Front-end code edit data:
════════════════════

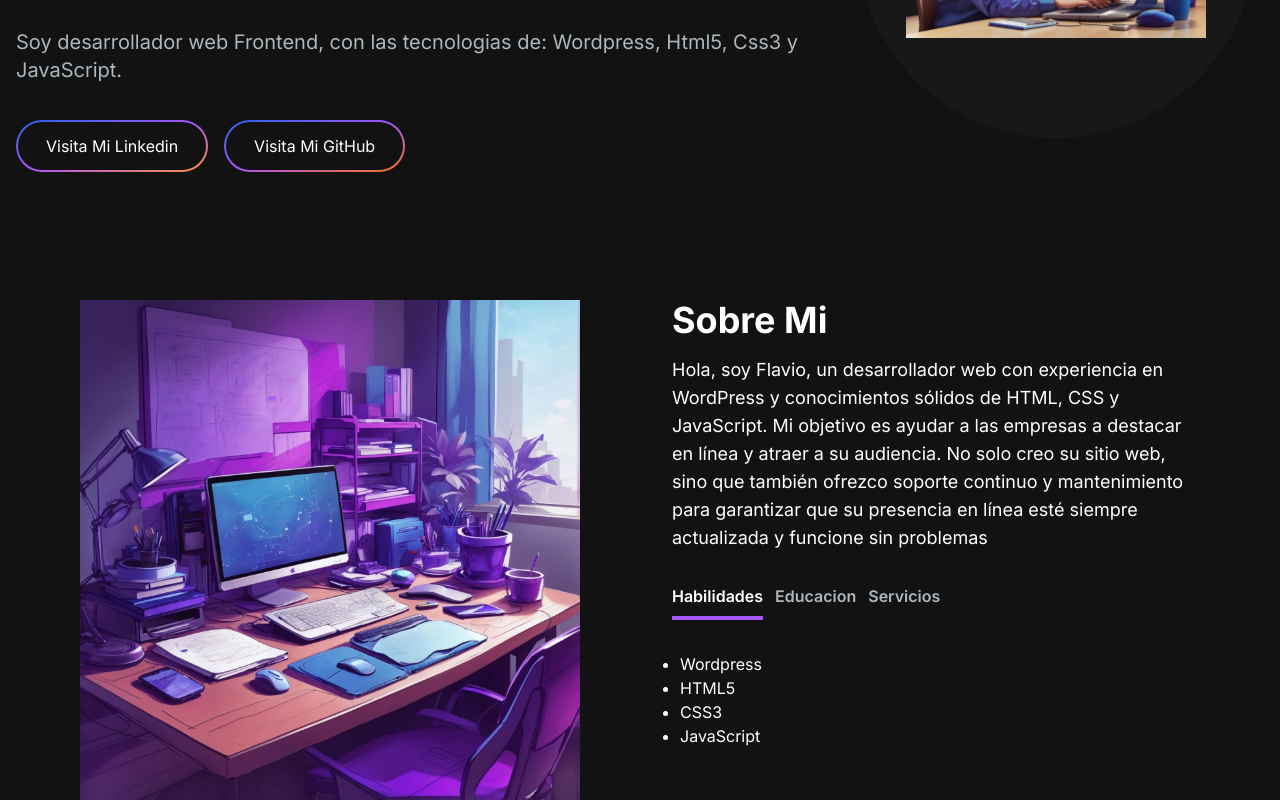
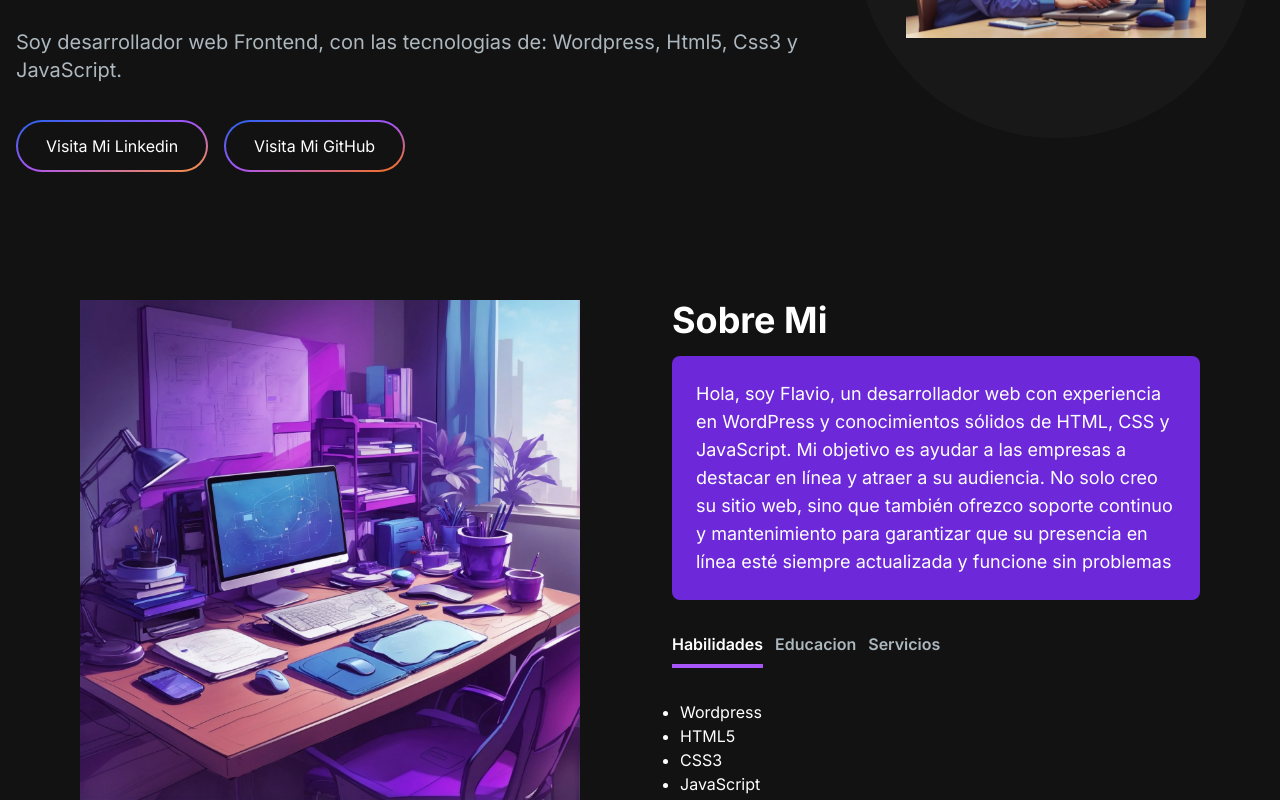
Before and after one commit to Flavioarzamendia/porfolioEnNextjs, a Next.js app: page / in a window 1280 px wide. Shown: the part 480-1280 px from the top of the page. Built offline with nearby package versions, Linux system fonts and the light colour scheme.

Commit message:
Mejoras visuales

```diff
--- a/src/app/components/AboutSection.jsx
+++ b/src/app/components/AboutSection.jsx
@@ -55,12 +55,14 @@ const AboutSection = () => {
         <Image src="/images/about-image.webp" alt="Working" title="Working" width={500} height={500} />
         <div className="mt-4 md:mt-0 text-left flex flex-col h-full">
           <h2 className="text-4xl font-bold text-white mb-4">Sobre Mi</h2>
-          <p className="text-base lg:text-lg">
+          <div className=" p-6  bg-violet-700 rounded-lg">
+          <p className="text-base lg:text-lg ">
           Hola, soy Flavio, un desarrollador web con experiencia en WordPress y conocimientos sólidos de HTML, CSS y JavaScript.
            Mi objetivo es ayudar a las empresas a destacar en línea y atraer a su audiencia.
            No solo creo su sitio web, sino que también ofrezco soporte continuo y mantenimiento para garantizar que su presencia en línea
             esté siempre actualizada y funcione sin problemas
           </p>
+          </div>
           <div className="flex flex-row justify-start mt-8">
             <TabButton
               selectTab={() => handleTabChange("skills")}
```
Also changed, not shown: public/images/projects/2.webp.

════════════════════

## DESCRIPTION OF THE TASK
Search the entries for the word "text". Copy each line where it appears.

## RESPONSE TO THE TASK
         <div className="mt-4 md:mt-0 text-left flex flex-col h-full">
           <h2 className="text-4xl font-bold text-white mb-4">Sobre Mi</h2>
-          <p className="text-base lg:text-lg">
+          <p className="text-base lg:text-lg ">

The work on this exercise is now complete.